A Range of Responsibilities
Agribusiness student develops working knowledge on rangeland
Wyatt Smith’s morning commute to the office involved waking up in a tent at 5:30 a.m., saddling a horse and riding to rangeland on Rock Creek Ranch near Hailey, Idaho.
Smith, a University of Idaho College of Agricultural and Life Sciences (CALS) senior studying agribusiness, spent the past summer living in a tent at Rock Creek, working with an intensive grazing project, moving cattle to mob graze overgrown meadows and maintaining fences.
The cattle were moved to Rock Creek Ranch from the UI Nancy M. Cummings Research, Extension and Education Center near Salmon to study rangeland development and use with components in cattle efficiency and plant monitoring as it relates to grazing and conservation efforts in the state.
Rock Creek Ranch is a collaborative rangeland with a partnership between the University of Idaho, The Nature Conservancy and the Wood River Land Trust. The three organizations are launching research and educational efforts to help build a better understanding of rangeland use and sustainable practices.
Smith said he was prepared for the internship by a culmination of experiences and knowledge inside the classroom and out.
“There’s not very many opportunities within the university setting or anywhere you work that’s going to offer you something like that,” Smith said of his experience. “You’re really a self-starter and you’re on your own with that kind of work, and I like doing that.
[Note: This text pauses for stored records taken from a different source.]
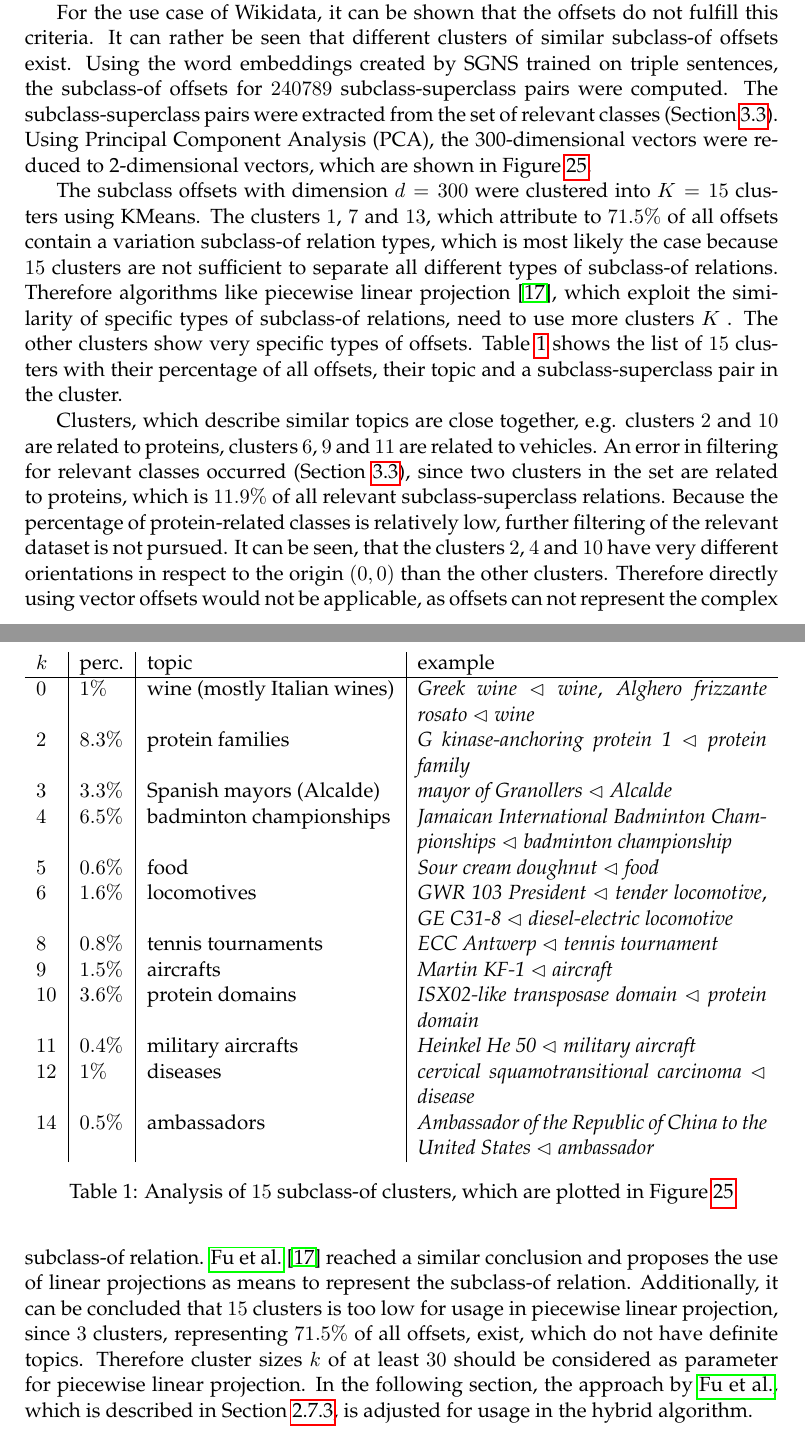
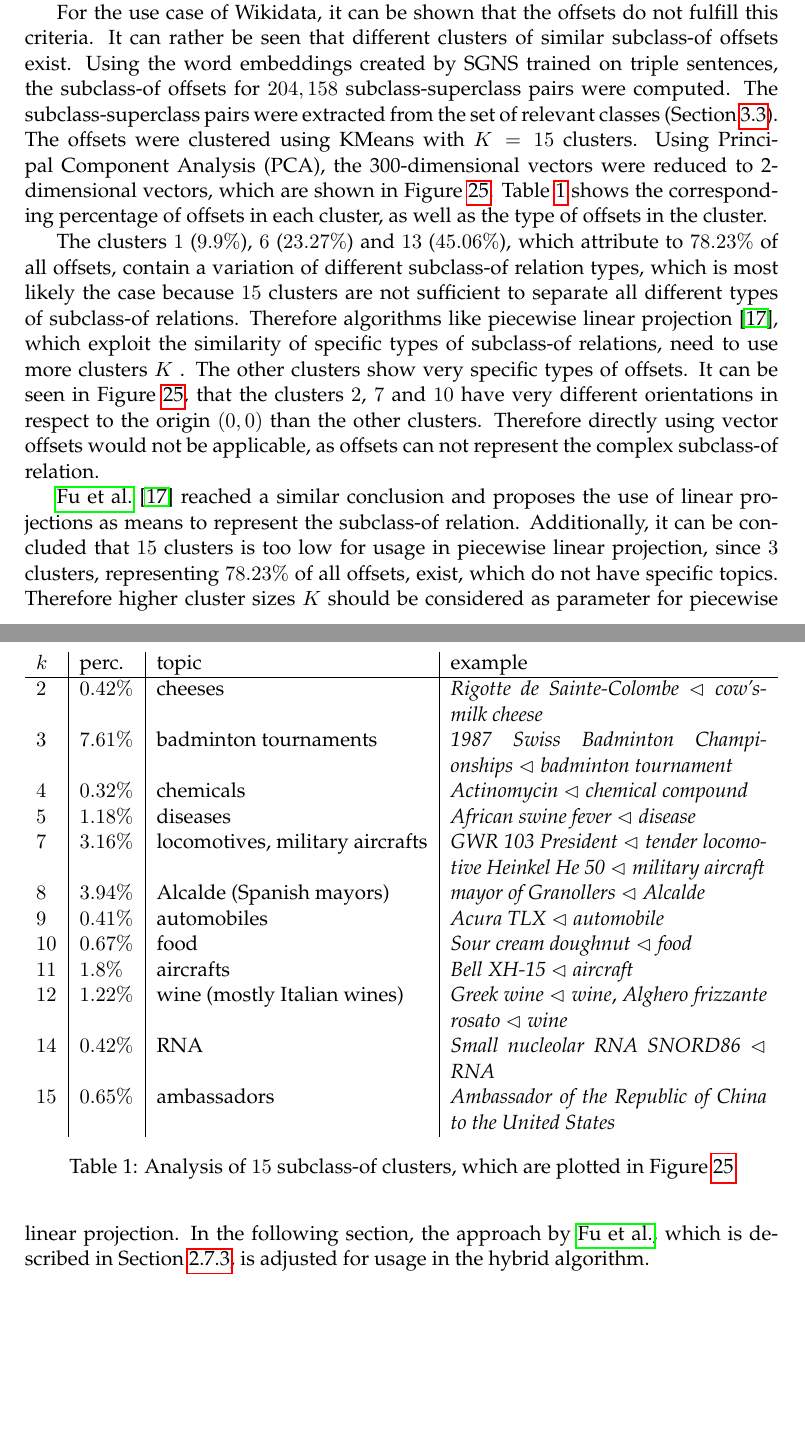
Before and after one commit to AlexBaier/bachelorthesis, a LaTeX thesis (thesis/thesis.ltx, which reads thesis/algorithm.ltx): two parts of pages 48 and 50 of 61, joined at a grey line, cut so that both start at the same text, the shorter picture padded with empty space. The pictures show the PDF file thesis/thesis.pdf that the author committed with the source.

Commit message:
Updated cluster analysis in Section "Vector offsets".

```diff
--- a/thesis/algorithm.ltx
+++ b/thesis/algorithm.ltx
@@ -167,28 +167,27 @@ This is however only possible, if the subclass-of offset is similar for all exis
 For the use case of Wikidata, it can be shown that the offsets do not fulfill this criteria.
 It can rather be seen that different clusters of similar subclass-of offsets exist.
 Using the word embeddings created by SGNS trained on triple sentences,
-the subclass-of offsets for $240789$ subclass-superclass pairs were computed.
+the subclass-of offsets for $204,158$ subclass-superclass pairs were computed.
 The subclass-superclass pairs were extracted from the set of relevant classes (Section~\ref{section:relevant classes}).
+The offsets were clustered using KMeans with $K=15$ clusters.
 Using Principal Component Analysis (PCA), the 300-dimensional vectors were reduced to  2-dimensional vectors,
 which are shown in Figure~\ref{fig:2d offsets}.
+Table~\ref{table:offset cluster} shows the corresponding percentage of offsets in each cluster,
+as well as the type of offsets in the cluster.
 
-The subclass offsets with dimension $d=300$ were clustered into $K=15$ clusters using KMeans.
-The clusters $1$, $7$ and $13$, which attribute to $71.5\%$ of all offsets contain a variation subclass-of relation types,
+The clusters $1$ ($9.9\%$), $6$ ($23.27\%$)  and $13$ ($45.06\%$),
+which attribute to $78.23\%$ of all offsets, contain a variation  of different subclass-of relation types,
 which is most likely the case because $15$ clusters are not sufficient to separate all different types of subclass-of relations.
-Therefore algorithms like piecewise linear projection \cite{Fu2014}, which exploit the similarity of specific types of subclass-of relations,
-need to use more clusters $K$ .
+Therefore algorithms like piecewise linear projection \cite{Fu2014}, which exploit the similarity of specific types of subclass-of relations, need to use more clusters $K$ .
 The other clusters show very specific types of offsets.
-Table~\ref{table:offset cluster} shows the list of $15$ clusters with their percentage of all offsets, their topic and a subclass-superclass pair in the cluster.
+It can be seen in Figure~\ref{fig:2d offsets}, that the clusters $2$, $7$ and $10$ have very different orientations
+in respect to the origin $(0,0)$ than the other clusters.
+Therefore directly using vector offsets would not be applicable, as offsets can not represent the complex subclass-of relation.
 
-Clusters, which describe similar topics are close together, e.g. clusters $2$ and $10$ are related to proteins, clusters $6$, $9$ and $11$ are related to vehicles.
-An error in filtering for relevant classes occurred (Section~\ref{section:relevant classes}), since two clusters in the set are related to proteins, which is $11.9\%$
-of all relevant subclass-superclass relations.
-Because the percentage of protein-related classes is relatively low, further filtering of the relevant dataset is not pursued.
-It can be seen, that the clusters $2$, $4$ and $10$ have very different orientations in respect to the origin $(0,0)$ than the other clusters.
-Therefore directly using vector offsets would not be applicable, as offsets can not represent the complex subclass-of relation.
 \fullcite{Fu2014} reached a similar conclusion and proposes the use of linear projections as means to represent the subclass-of relation.
-Additionally, it can be concluded that $15$ clusters is too low for usage in piecewise linear projection, since $3$ clusters, representing $71.5\%$ of all offsets, exist,
-which do not have definite topics. Therefore cluster sizes $k$ of at least $30$ should be considered as parameter for piecewise linear projection.
+Additionally, it can be concluded that $15$ clusters is too low for usage in piecewise linear projection, since $3$ clusters, representing $78.23\%$ of all offsets, exist,
+which do not have specific topics.
+Therefore higher cluster sizes $K$ should be considered as parameter for piecewise linear projection.
 In the following section, the approach by \citeauthor{Fu2014}, which is described in Section~\ref{section:ol nn},
 is adjusted for usage in the hybrid algorithm.
 
@@ -196,18 +195,19 @@ is adjusted for usage in the hybrid algorithm.
 \begin{tabularx}{\textwidth}{l | l | l | X}
 $k$ & perc. & topic & example \\
 \hline
-$0$ & $1\%$    & wine (mostly Italian wines)                         & \textit{Greek wine} $\subclassof{}$ \textit{wine}, \textit{Alghero frizzante rosato} $\subclassof{}$ \textit{wine} \\
-$2$ & $8.3\%$ & protein families                                           & \textit{G kinase-anchoring protein 1} $\subclassof{}$ \textit{protein family} \\
-$3$ & $3.3\%$ & Spanish mayors (Alcalde)                           & \textit{mayor of Granollers} $\subclassof{}$ \textit{Alcalde} \\
-$4$ & $6.5\%$ & badminton championships                            & \textit{Jamaican International Badminton Championships} $\subclassof{}$ \textit{badminton championship} \\
-$5$ & $0.6\%$ & food                                                            & \textit{Sour cream doughnut} $\subclassof{}$ \textit{food} \\
-$6$ & $1.6\%$ & locomotives					& \textit{GWR 103 President} $\subclassof{}$ \textit{tender locomotive}, \textit{GE C31-8} $\subclassof{}$ \textit{diesel-electric locomotive} \\
-$8$ & $0.8\%$ & tennis tournaments 				& \textit{ECC Antwerp} $\subclassof{}$ \textit{tennis tournament} \\
-$9$ & $1.5\%$ & aircrafts						& \textit{Martin KF-1} $\subclassof{}$ \textit{aircraft} \\
-$10$ & $3.6\%$ & protein domains                                        & \textit{ISX02-like transposase domain} $\subclassof{}$ \textit{protein domain} \\
-$11$ & $0.4\%$ & military aircrafts                                        & \textit{Heinkel He 50} $\subclassof{}$ \textit{military aircraft} \\
-$12$ & $1\%$  & diseases                                                      & \textit{cervical squamotransitional carcinoma} $\subclassof{}$ \textit{disease} \\
-$14$ & $0.5\%$ & ambassadors                                            & \textit{Ambassador of the Republic of China to the United States} $\subclassof{}$ \textit{ambassador}
+$2$ & $0.42\%$ & cheeses & \textit{Rigotte de Sainte-Colombe} $\subclassof{}$  \textit{cow's-milk cheese} \\
+$3$ & $7.61\%$ & badminton tournaments & \textit{1987 Swiss Badminton Championships} $\subclassof{}$ \textit{badminton tournament} \\
+$4$ & $0.32\%$ & chemicals & \textit{Actinomycin} $\subclassof{}$ \textit{chemical compound} \\
+$5$ & $1.18\%$ & diseases & \textit{African swine fever} $\subclassof{}$ \textit{disease} \\
+$7$ & $3.16\%$ & locomotives, military aircrafts & \textit{GWR 103 President} $\subclassof{}$ \textit{tender locomotive} \textit{Heinkel He 50} $\subclassof{}$ \textit{military aircraft}  \\
+$8$ & $3.94\%$ & Alcalde (Spanish mayors) & \textit{mayor of Granollers} $\subclassof{}$ \textit{Alcalde} \\
+$9$ & $0.41\%$ & automobiles & \textit{Acura TLX} $\subclassof{}$ \textit{automobile} \\
+$10$ & $0.67\%$ & food & \textit{Sour cream doughnut} $\subclassof{}$ \textit{food} \\
+$11$ & $1.8\%$ & aircrafts & \textit{Bell XH-15} $\subclassof{}$ \textit{aircraft} \\
+$12$ & $1.22\%$ & wine (mostly Italian wines)  & \textit{Greek wine} $\subclassof{}$ \textit{wine},
+	\textit{Alghero frizzante rosato} $\subclassof{}$ \textit{wine} \\
+$14$ & $0.42\%$ & RNA & \textit{Small nucleolar RNA SNORD86} $\subclassof{}$  \textit{RNA} \\
+$15$ & $0.65\%$ & ambassadors & \textit{Ambassador of the Republic of China to the United States}
 \end{tabularx}
 \caption{Analysis of $15$ subclass-of clusters, which are plotted in Figure~\ref{fig:2d offsets}}
 \label{table:offset cluster}
```
Also changed, not shown: thesis/images/algorithm/2d_subclass_offsets.png, thesis/thesis.pdf, thesis/algorithm.ltx (2 more changed lines).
I enjoy it.”
Carl Hunt, an animal and veterinary science professor emeritus in CALS, said Smith is innovative in his own way, both with his work in the classroom and through the Steer-A-Year program.
“He had all the ingredients of someone who was just a wonderful employee and he applied that both to the classroom and to the work setting. He has just been a delightful person,” Hunt said. “He gets along with students and he has that ability to lead because he’s collaborative.”
Smith, a Nevada native whose parents work as veterinarians, was a student manager in the Steer-A-Year program for two years during his time at UI. He also worked at the UI Beef Center and is currently the president of the student branch of the Idaho Cattle Association.
He said his involvement on campus is limited to a select few activities and organizations because he strives to be good at a few things, not mediocre at a lot.
Hunt, who helps oversee the Steer-A-Year program, said Smith approached him about helping manage steers as a freshman, despite the position being carved out for upper-class students.
“He was so gently persistent that I thought, ‘Well, you know, he seems like he would be good,’” Hunt said. “So I gave him a try and I never regretted it. He was such a good combination of a hard worker, smart and having common sense.”
Smith will graduate from UI in May 2017 and hopes to one day run his own cattle operation or manage his own firm, helping contribute to the next generation along the way by providing opportunities through his work.
He said although those in his industry don’t immediately get rich or famous for their work, he feels satisfied and fulfilled by the hard work and effort it takes to generate results.
“There are so many things within our line of work that are out of our control, but you play the best hand you’re dealt and at the end of the day when they throw that shovel-full of dirt on your face they’re either going to say, ‘Yeah, he was a good guy to work with’ or not,” Smith said.
Article by Jake Smith, College of Agricultural and Life Sciences